I took advantage of this Feb break to give talks about HELA and the fundraising initiative in different high schools. On February 1 I drove all the way to Boston only to find out most schools were canceled on February 2 and 3 because of the snow storm. Two of my speaking engagements at schools were canceled. Nonetheless, I made it to my last two destinations without any cancelations. I spoke with a group of high school students in Wesport, CT. They are trying to raise money for HELA. Although these fundraisings are small-scale but they add up and are powerful in that they are mutually beneficial to American high school students and Afghan students.

5 Reasons to LUV Spring

It’s a NEW semester! While the Fall semester is full of fall foliage, apple picking, and trips to harvest festivals,  the Spring brings new life and adventure on campus! Here my FIVE FAVORITE Spring events:

5. Winter Carnival

One of the biggest weekend events of the year, Winter Carnival is both a celebration of skiing and the beginning of a new semester filled with outdoor winter activities, snow sculptures, an 80’s Dance,  and an elaborate Winter Ball. Oh… and did I mention… it’s a 3 day weekend! Buy your tickets now to all the great events!

4. Spring Break

Just when you have had enough of the snow it’s time for SPRING BREAK. While the snow is still melting in Vermont it’s time to escape the cold and find refuge in the SUN. You will need that extra splash of Vitamin D for final exams ahead.

3. Shorts/ SUN

As soon as it is over 50 degrees it’s time to put away the heavy winter coats and bust out those long awaited shorts! I think this is a phenomenon that only occurs in the state of Vermont. In Arizona 50 degrees is definitely still winter weather. However, when the shorts are out the sun and warmer weather are only days away! While I love the colors of fall foliage, there is nothing more beautiful than watching the flowers and leaves come back into bloom just in time for Spring!

2 . Lake Dunmore

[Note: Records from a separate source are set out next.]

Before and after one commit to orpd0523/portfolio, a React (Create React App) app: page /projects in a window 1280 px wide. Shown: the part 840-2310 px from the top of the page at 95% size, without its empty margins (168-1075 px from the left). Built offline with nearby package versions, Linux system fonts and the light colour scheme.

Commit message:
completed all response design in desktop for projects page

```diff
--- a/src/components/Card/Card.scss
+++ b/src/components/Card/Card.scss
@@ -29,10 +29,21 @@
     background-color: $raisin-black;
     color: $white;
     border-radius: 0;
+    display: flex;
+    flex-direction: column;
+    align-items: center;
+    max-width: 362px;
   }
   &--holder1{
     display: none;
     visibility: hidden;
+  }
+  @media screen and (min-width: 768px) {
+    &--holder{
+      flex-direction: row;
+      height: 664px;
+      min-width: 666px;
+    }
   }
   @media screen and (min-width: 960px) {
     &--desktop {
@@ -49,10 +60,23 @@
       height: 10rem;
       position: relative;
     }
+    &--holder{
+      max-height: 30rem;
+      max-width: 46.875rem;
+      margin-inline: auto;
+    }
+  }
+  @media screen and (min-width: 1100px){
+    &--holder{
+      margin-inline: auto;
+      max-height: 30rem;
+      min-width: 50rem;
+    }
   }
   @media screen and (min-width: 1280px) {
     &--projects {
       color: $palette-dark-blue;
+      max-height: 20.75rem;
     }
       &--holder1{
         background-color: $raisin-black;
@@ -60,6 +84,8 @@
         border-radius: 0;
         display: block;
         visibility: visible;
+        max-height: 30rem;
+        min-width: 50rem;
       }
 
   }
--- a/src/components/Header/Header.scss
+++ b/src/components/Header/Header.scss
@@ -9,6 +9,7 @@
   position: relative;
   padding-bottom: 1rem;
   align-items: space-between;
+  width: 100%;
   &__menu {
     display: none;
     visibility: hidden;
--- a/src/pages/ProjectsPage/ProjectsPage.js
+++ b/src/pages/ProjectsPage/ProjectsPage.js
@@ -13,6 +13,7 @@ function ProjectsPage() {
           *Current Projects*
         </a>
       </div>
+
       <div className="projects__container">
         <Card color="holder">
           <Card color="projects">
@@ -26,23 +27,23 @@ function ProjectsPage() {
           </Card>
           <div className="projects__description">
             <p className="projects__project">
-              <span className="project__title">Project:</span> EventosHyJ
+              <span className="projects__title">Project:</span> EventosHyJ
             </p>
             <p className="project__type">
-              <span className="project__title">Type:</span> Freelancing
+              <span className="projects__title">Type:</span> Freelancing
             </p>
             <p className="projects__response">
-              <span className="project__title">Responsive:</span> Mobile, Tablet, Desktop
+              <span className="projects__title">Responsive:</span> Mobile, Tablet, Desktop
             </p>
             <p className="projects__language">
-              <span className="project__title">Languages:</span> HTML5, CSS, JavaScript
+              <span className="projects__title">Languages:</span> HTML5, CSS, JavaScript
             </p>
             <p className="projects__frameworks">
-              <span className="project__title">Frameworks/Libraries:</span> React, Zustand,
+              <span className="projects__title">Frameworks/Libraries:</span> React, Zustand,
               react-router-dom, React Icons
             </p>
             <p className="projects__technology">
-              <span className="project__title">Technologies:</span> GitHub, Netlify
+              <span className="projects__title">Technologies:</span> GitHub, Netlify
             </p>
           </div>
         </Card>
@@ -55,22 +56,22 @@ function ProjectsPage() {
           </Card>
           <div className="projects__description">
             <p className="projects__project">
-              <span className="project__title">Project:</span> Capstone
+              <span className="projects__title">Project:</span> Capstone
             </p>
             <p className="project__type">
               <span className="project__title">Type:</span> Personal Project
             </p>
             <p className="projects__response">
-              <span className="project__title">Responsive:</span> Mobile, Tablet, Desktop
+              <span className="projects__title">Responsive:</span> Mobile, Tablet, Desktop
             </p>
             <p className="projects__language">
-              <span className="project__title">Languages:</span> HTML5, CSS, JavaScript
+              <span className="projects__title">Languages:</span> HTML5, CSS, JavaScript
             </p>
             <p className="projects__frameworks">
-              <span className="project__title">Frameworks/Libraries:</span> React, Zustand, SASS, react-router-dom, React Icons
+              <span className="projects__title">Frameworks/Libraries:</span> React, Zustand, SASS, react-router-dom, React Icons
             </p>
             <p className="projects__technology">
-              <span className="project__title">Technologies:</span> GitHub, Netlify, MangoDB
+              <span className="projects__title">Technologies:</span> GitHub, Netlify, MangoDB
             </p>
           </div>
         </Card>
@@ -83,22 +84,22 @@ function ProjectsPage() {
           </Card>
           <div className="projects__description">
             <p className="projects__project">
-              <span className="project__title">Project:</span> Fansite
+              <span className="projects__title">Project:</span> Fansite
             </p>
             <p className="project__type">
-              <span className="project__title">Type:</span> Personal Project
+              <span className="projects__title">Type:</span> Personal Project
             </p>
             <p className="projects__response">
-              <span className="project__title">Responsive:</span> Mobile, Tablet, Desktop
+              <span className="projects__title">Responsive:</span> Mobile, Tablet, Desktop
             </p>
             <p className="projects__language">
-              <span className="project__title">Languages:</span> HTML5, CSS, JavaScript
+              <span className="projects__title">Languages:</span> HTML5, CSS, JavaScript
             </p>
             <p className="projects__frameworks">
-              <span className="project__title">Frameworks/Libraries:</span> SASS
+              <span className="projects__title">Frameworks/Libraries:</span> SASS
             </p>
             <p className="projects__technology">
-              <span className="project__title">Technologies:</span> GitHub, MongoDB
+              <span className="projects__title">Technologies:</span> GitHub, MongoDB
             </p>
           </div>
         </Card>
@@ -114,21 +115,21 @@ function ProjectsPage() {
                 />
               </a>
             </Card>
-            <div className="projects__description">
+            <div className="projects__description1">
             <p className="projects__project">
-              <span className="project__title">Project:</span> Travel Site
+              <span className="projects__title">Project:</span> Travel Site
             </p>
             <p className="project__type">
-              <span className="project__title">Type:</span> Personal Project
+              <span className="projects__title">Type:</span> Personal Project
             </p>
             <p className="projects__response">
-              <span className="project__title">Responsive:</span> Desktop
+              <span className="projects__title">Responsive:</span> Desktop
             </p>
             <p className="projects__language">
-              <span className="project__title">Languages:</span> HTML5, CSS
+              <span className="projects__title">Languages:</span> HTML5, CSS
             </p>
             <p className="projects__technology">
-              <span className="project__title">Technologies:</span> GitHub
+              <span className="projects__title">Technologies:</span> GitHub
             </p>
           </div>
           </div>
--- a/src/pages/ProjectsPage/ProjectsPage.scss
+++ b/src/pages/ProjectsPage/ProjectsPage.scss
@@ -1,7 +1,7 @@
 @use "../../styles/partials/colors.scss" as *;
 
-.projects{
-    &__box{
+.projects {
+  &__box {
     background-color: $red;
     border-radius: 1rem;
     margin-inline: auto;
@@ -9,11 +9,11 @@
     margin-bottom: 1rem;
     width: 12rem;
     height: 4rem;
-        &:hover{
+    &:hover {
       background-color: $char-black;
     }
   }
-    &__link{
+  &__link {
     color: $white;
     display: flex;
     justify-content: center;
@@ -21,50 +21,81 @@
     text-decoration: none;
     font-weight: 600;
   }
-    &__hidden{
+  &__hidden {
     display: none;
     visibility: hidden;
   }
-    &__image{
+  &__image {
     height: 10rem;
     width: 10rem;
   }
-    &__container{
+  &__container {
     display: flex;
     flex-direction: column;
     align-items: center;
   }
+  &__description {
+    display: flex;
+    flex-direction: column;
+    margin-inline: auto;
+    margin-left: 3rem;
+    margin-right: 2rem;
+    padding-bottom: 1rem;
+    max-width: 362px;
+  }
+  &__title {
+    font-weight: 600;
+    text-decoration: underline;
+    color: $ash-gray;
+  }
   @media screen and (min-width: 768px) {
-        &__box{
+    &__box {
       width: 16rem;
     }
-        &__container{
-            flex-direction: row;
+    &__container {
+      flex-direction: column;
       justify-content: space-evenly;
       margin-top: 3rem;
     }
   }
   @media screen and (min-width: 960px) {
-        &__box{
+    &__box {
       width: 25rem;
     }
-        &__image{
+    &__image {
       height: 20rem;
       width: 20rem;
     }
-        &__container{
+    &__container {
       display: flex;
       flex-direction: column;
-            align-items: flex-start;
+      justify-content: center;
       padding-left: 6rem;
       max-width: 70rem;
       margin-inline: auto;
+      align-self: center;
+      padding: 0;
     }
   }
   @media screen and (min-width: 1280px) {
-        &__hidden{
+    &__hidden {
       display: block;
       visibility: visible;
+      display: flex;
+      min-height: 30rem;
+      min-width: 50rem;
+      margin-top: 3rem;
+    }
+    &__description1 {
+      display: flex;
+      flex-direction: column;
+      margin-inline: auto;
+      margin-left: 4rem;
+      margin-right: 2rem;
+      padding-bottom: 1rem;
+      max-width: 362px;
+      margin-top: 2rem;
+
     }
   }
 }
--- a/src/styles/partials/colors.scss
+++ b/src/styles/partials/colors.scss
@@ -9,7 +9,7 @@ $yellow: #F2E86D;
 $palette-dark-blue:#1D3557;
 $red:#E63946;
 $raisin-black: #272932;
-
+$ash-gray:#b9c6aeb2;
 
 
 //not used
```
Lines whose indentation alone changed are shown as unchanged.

One of my favorite days of the Spring Semester is the sunny Saturday when half the campus goes and spends the day at Lake Dunmore. This local lake only 20 minutes from campus is definitely a student favorite!

1. New Febs

Maybe I am biased, but the energy and the excitement of the 100 new Febs makes the cold winter a little warmer. You can always spot a new Feb because they are the ones that will always smile at you along the path or introduce themselves to you at the salad bar in Proctor.

From FEBS to better weather there is clearly a lot to look forward to during the Spring at Middlebury!